***** Extracted records

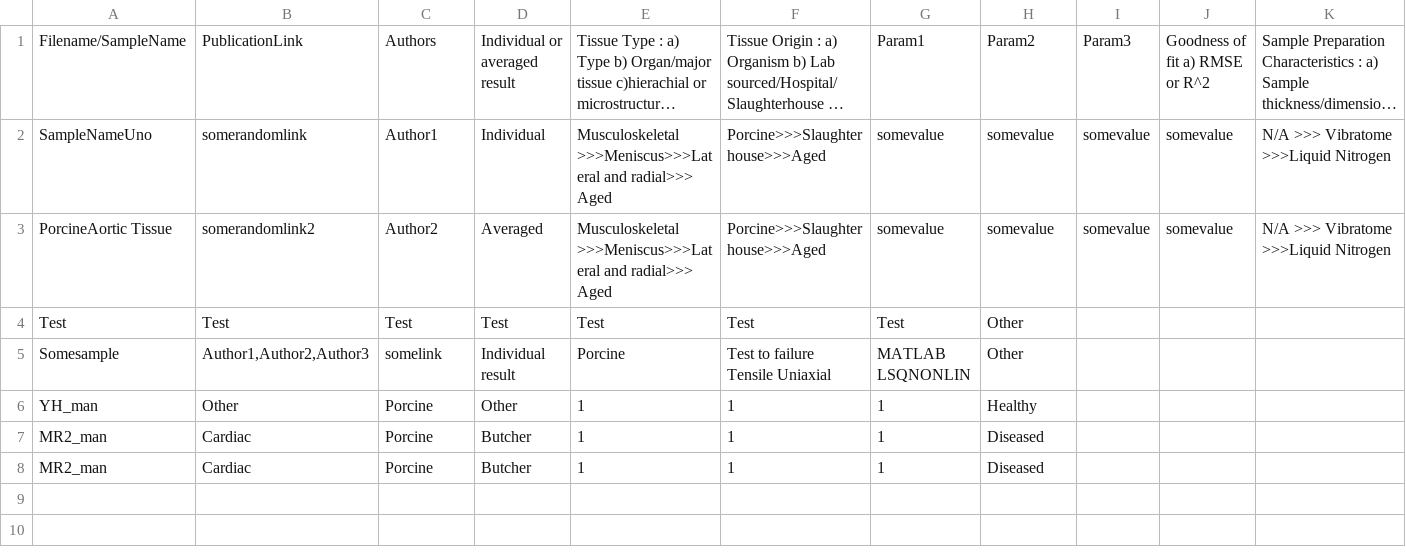
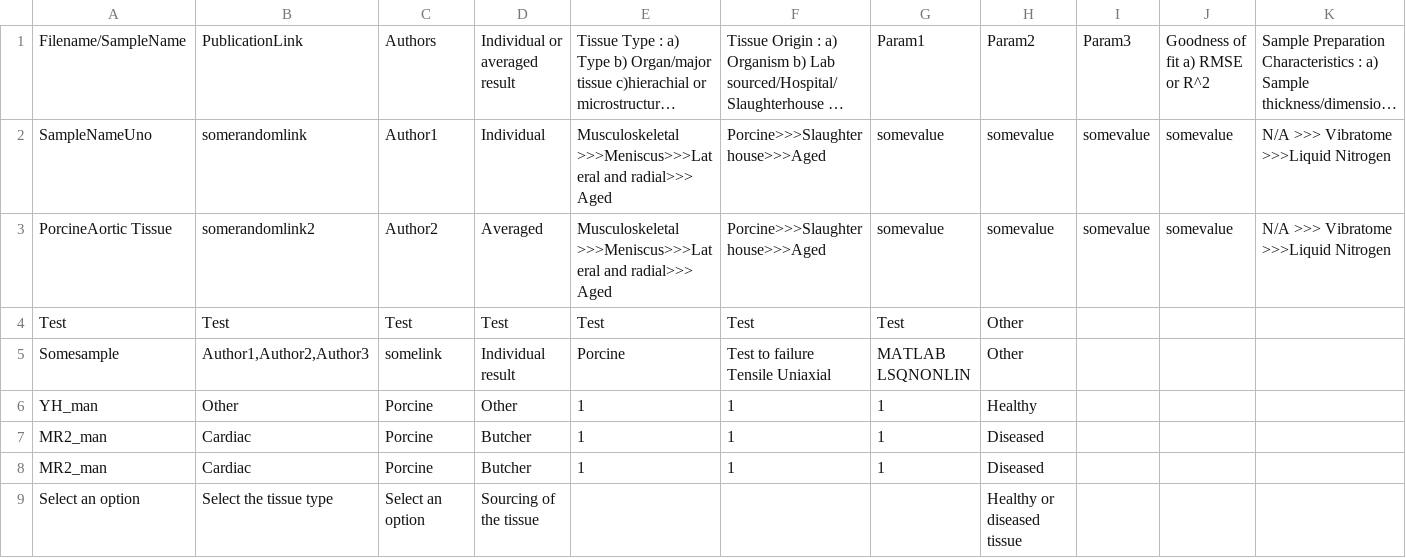
Before and after one commit to STBDATABS/Models_Other, a CSV file: Testlayoutspreadhseet - Sheet2.csv, drawn as a sheet; only a part is shown; long unchanged cells end in …; rows hold the shown columns only; the diff names each change by its address in the sheet, - before the commit and + after, or states it on an @@ line.

Commit message:
Append results for file with note

```diff
--- a/Testlayoutspreadhseet - Sheet2.csv
+++ b/Testlayoutspreadhseet - Sheet2.csv
+row 9: Select an option | Select the tissue type | Select an option | Sourcing of the tissue |  |  |  | Healthy or diseased tissue
```
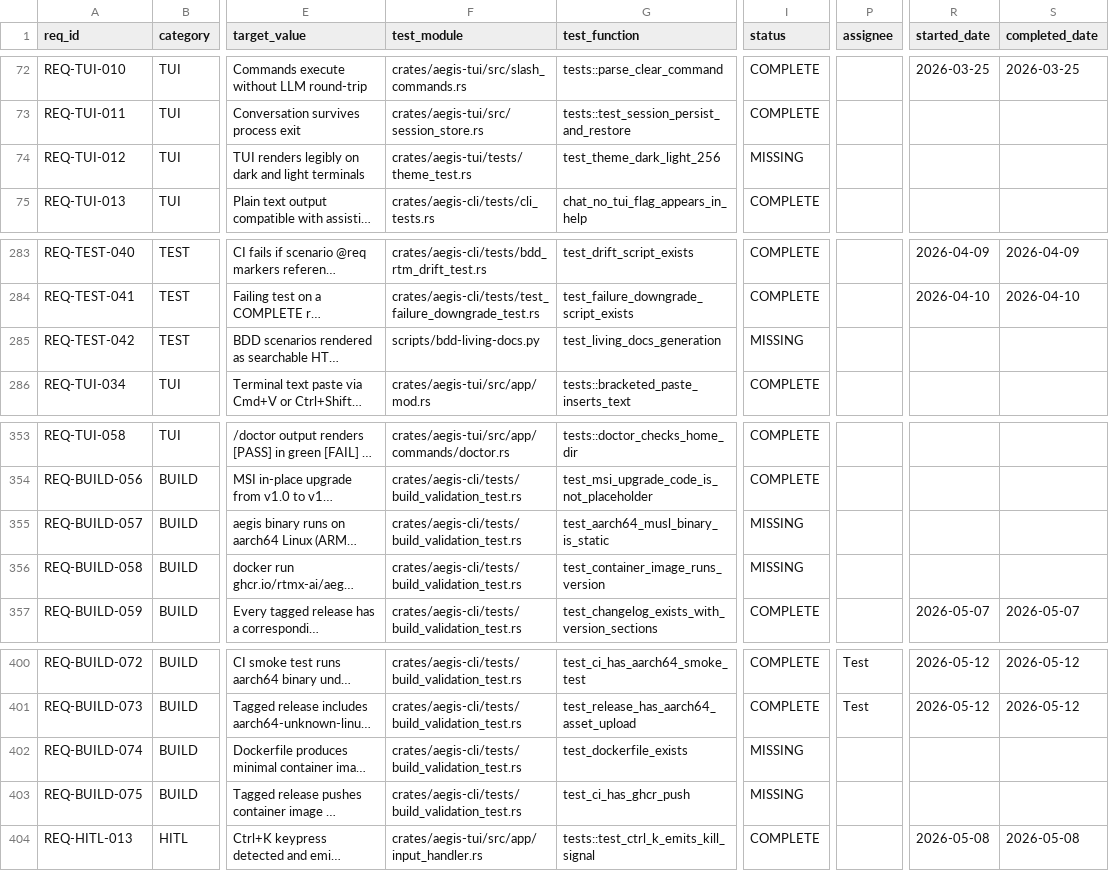
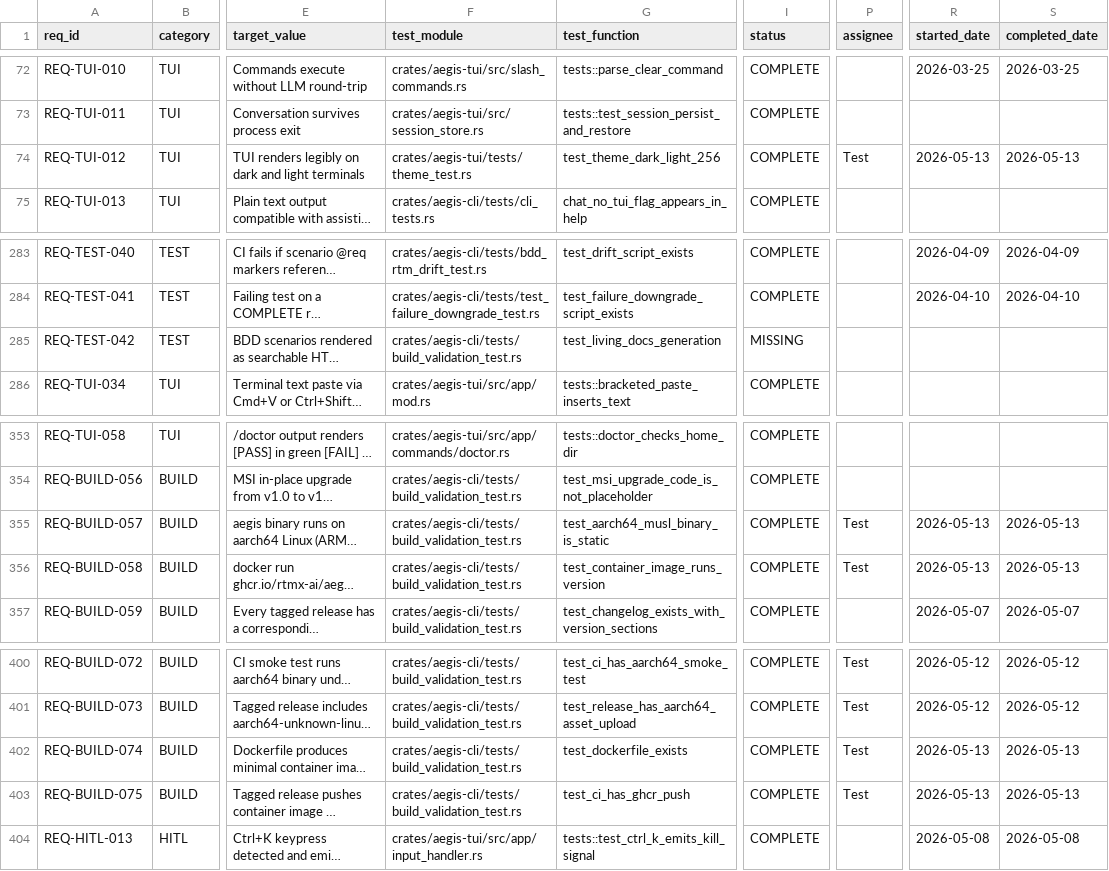
Before and after one commit to rtmx-ai/aegis-cli, a CSV file: .rtmx/database.csv, drawn as a sheet; only a part is shown, gaps mark what is left out; long unchanged cells end in …; the diff names each change by its address in the sheet, - before the commit and + after, or states it on an @@ line.

```diff
--- a/.rtmx/database.csv
+++ b/.rtmx/database.csv
-I74 (status): MISSING
+I74 (status): COMPLETE
-P74 (assignee): (empty)
+P74 (assignee): Test
-R74 (started_date): (empty)
+R74 (started_date): 2026-05-13
-S74 (completed_date): (empty)
+S74 (completed_date): 2026-05-13
-F285 (test_module): scripts/bdd-living-docs.py
+F285 (test_module): crates/aegis-cli/tests/build_validation_test.rs
-I355:I356 (status): MISSING
+I355:I356 (status): COMPLETE
-P355:P356 (assignee): (empty)
+P355:P356 (assignee): Test
-R355:R356 (started_date): (empty)
+R355:R356 (started_date): 2026-05-13
-S355:S356 (completed_date): (empty)
+S355:S356 (completed_date): 2026-05-13
-I402:I403 (status): MISSING
+I402:I403 (status): COMPLETE
-P402:P403 (assignee): (empty)
+P402:P403 (assignee): Test
-R402:R403 (started_date): (empty)
+R402:R403 (started_date): 2026-05-13
-S402:S403 (completed_date): (empty)
+S402:S403 (completed_date): 2026-05-13
```
Also changed, not shown: 4 other files.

**********

__What you should do__. What you should produce is an exact copy of the records, with the pictures left out.

__Answer area__.
Before and after one commit to STBDATABS/Models_Other, a CSV file: Testlayoutspreadhseet - Sheet2.csv, drawn as a sheet; only a part is shown; long unchanged cells end in …; rows hold the shown columns only; the diff names each change by its address in the sheet, - before the commit and + after, or states it on an @@ line.

Commit message:
Append results for file with note

```diff
--- a/Testlayoutspreadhseet - Sheet2.csv
+++ b/Testlayoutspreadhseet - Sheet2.csv
+row 9: Select an option | Select the tissue type | Select an option | Sourcing of the tissue |  |  |  | Healthy or diseased tissue
```
Before and after one commit to rtmx-ai/aegis-cli, a CSV file: .rtmx/database.csv, drawn as a sheet; only a part is shown, gaps mark what is left out; long unchanged cells end in …; the diff names each change by its address in the sheet, - before the commit and + after, or states it on an @@ line.

```diff
--- a/.rtmx/database.csv
+++ b/.rtmx/database.csv
-I74 (status): MISSING
+I74 (status): COMPLETE
-P74 (assignee): (empty)
+P74 (assignee): Test
-R74 (started_date): (empty)
+R74 (started_date): 2026-05-13
-S74 (completed_date): (empty)
+S74 (completed_date): 2026-05-13
-F285 (test_module): scripts/bdd-living-docs.py
+F285 (test_module): crates/aegis-cli/tests/build_validation_test.rs
-I355:I356 (status): MISSING
+I355:I356 (status): COMPLETE
-P355:P356 (assignee): (empty)
+P355:P356 (assignee): Test
-R355:R356 (started_date): (empty)
+R355:R356 (started_date): 2026-05-13
-S355:S356 (completed_date): (empty)
+S355:S356 (completed_date): 2026-05-13
-I402:I403 (status): MISSING
+I402:I403 (status): COMPLETE
-P402:P403 (assignee): (empty)
+P402:P403 (assignee): Test
-R402:R403 (started_date): (empty)
+R402:R403 (started_date): 2026-05-13
-S402:S403 (completed_date): (empty)
+S402:S403 (completed_date): 2026-05-13
```
Also changed, not shown: 4 other files.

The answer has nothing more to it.